*What the exercise asks*: Return each line in the records below that includes "text".

Segment Start: Material supplied

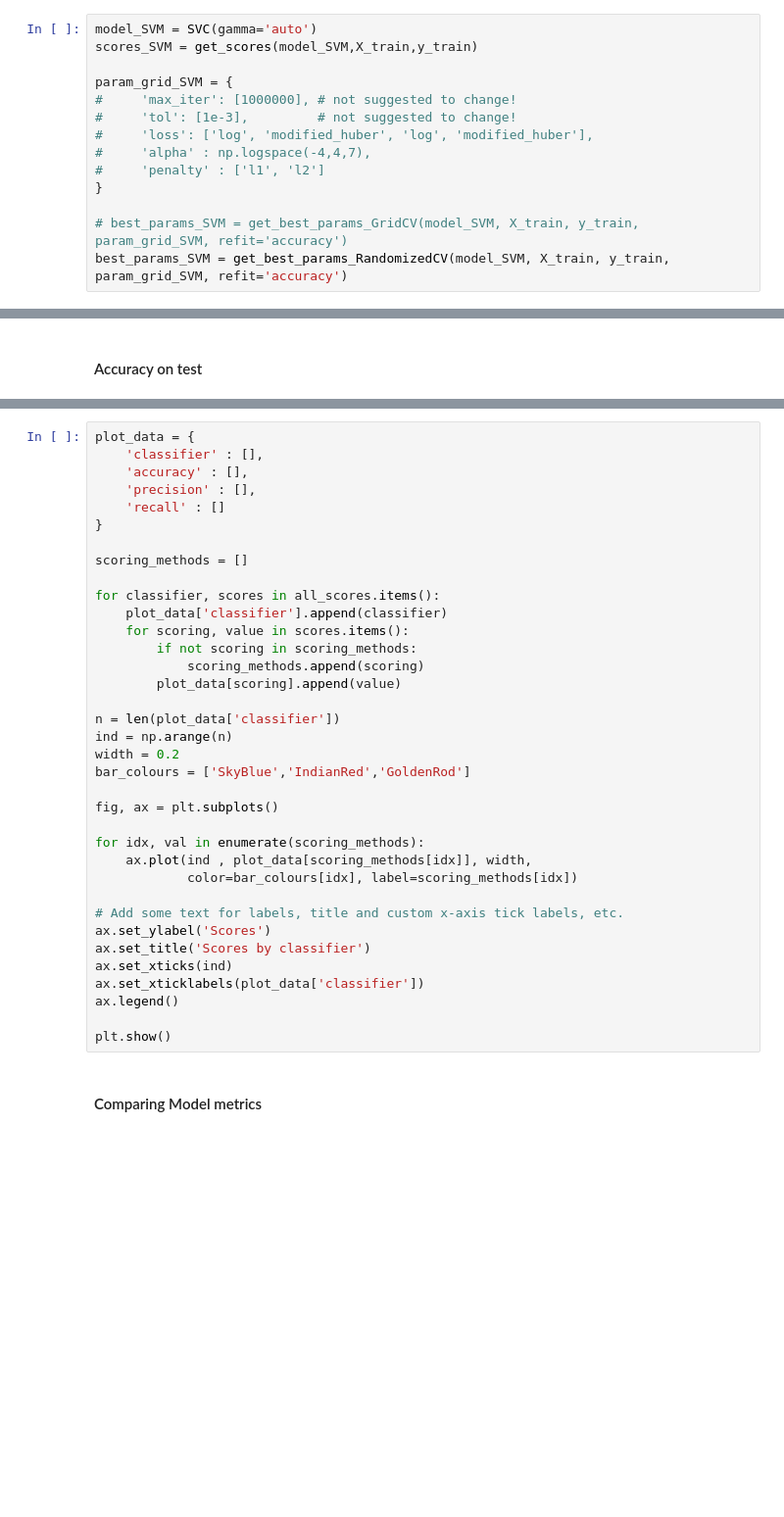
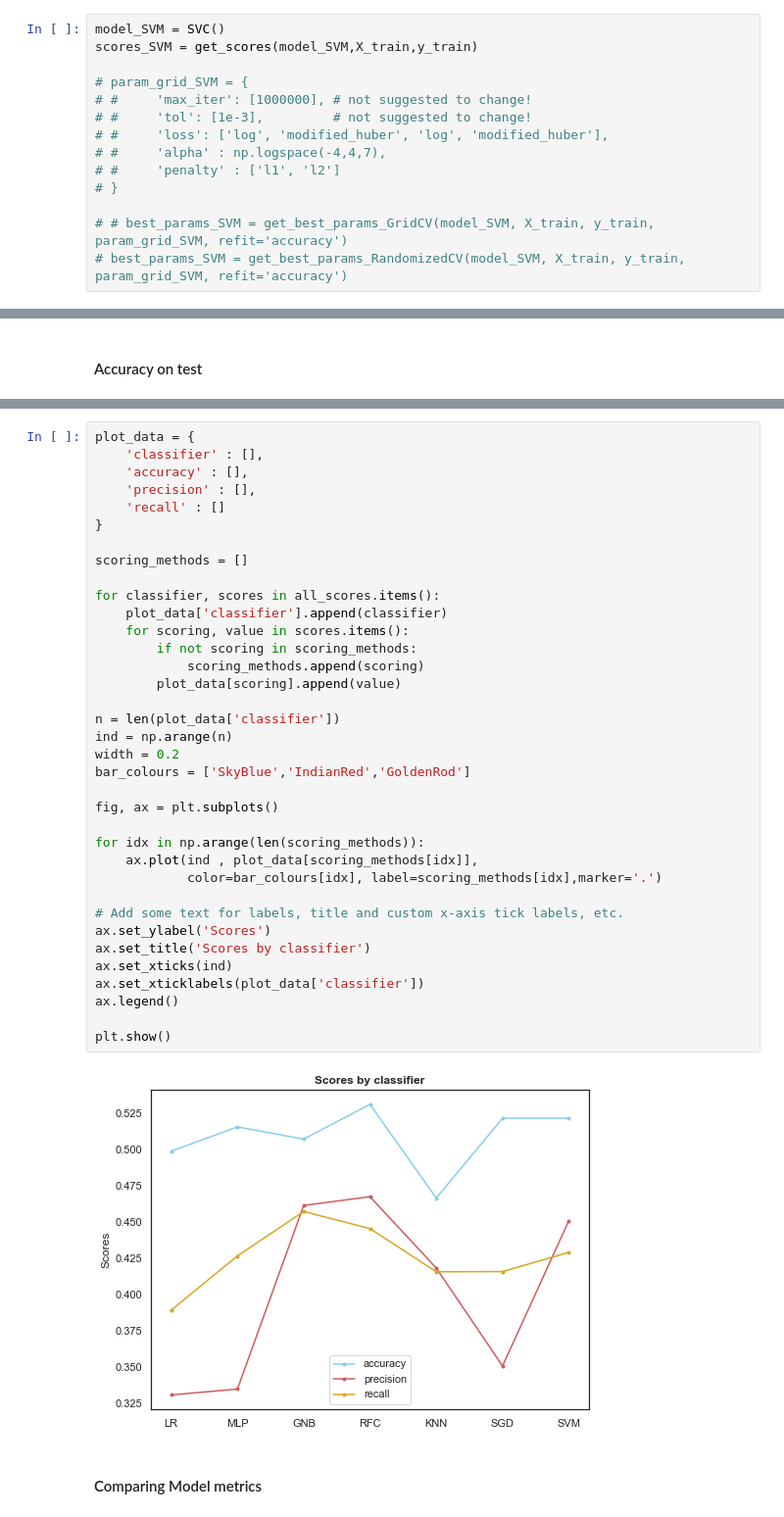
Before and after one commit to arundathi-shanthini/Beat-the-Bookie, a Jupyter notebook: Code/Beat The Bookie.ipynb, the cells around one changed output, grey strips where cells are left out. Shown at 98% size. Saved outputs shown, nothing was run; the diff lists cells and outputs as text; blank space fills up the shorter version.

```diff
--- a/Code/Beat The Bookie.ipynb
+++ b/Code/Beat The Bookie.ipynb
@@ -960,16 +1008,16 @@ for key, value in all_scores['SGD'].items():
 # %% [markdown]
 ### Support Vector Machine
 # %%
-model_SVM = SVC(gamma='auto')
+model_SVM = SVC()
 scores_SVM = get_scores(model_SVM,X_train,y_train)
 
-param_grid_SVM = {
-#     'max_iter': [1000000], # not suggested to change!
-#     'tol': [1e-3],         # not suggested to change!
-#     'loss': ['log', 'modified_huber', 'log', 'modified_huber'],
-#     'alpha' : np.logspace(-4,4,7),
-#     'penalty' : ['l1', 'l2']
-}
+# param_grid_SVM = {
+# #     'max_iter': [1000000], # not suggested to change!
+# #     'tol': [1e-3],         # not suggested to change!
+# #     'loss': ['log', 'modified_huber', 'log', 'modified_huber'],
+# #     'alpha' : np.logspace(-4,4,7),
+# #     'penalty' : ['l1', 'l2']
+# }
 
-# best_params_SVM = get_best_params_GridCV(model_SVM, X_train, y_train, param_grid_SVM, refit='accuracy')
-best_params_SVM = get_best_params_RandomizedCV(model_SVM, X_train, y_train, param_grid_SVM, refit='accuracy')
+# # best_params_SVM = get_best_params_GridCV(model_SVM, X_train, y_train, param_grid_SVM, refit='accuracy')
+# best_params_SVM = get_best_params_RandomizedCV(model_SVM, X_train, y_train, param_grid_SVM, refit='accuracy')
@@ -991,36 +1060,38 @@ plot_data = {
     'accuracy' : [],
     'precision' : [],
     'recall' : []
 }
 
 scoring_methods = []
 
 for classifier, scores in all_scores.items():
     plot_data['classifier'].append(classifier)
     for scoring, value in scores.items():
         if not scoring in scoring_methods:
             scoring_methods.append(scoring)
         plot_data[scoring].append(value)
 
 n = len(plot_data['classifier'])
 ind = np.arange(n)
 width = 0.2
 bar_colours = ['SkyBlue','IndianRed','GoldenRod']
 
 fig, ax = plt.subplots()
 
-for idx, val in enumerate(scoring_methods):
-    ax.plot(ind , plot_data[scoring_methods[idx]], width,
-            color=bar_colours[idx], label=scoring_methods[idx])
+for idx in np.arange(len(scoring_methods)):
+    ax.plot(ind , plot_data[scoring_methods[idx]],
+            color=bar_colours[idx], label=scoring_methods[idx],marker='.')
 
 # Add some text for labels, title and custom x-axis tick labels, etc.
 ax.set_ylabel('Scores')
 ax.set_title('Scores by classifier')
 ax.set_xticks(ind)
 ax.set_xticklabels(plot_data['classifier'])
 ax.legend()
 
 plt.show()
+# %% [output]
+[figure, added]
 # %% [markdown]
 #### Comparing Model metrics
 # %%
```
Also changed, not shown: parts of 17 cells of this notebook, 1 other file.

Segment End: Material supplied

*Exercise result*:
Before and after one commit to arundathi-shanthini/Beat-the-Bookie, a Jupyter notebook: Code/Beat The Bookie.ipynb, the cells around one changed output, grey strips where cells are left out. Shown at 98% size. Saved outputs shown, nothing was run; the diff lists cells and outputs as text; blank space fills up the shorter version.
 # Add some text for labels, title and custom x-axis tick labels, etc.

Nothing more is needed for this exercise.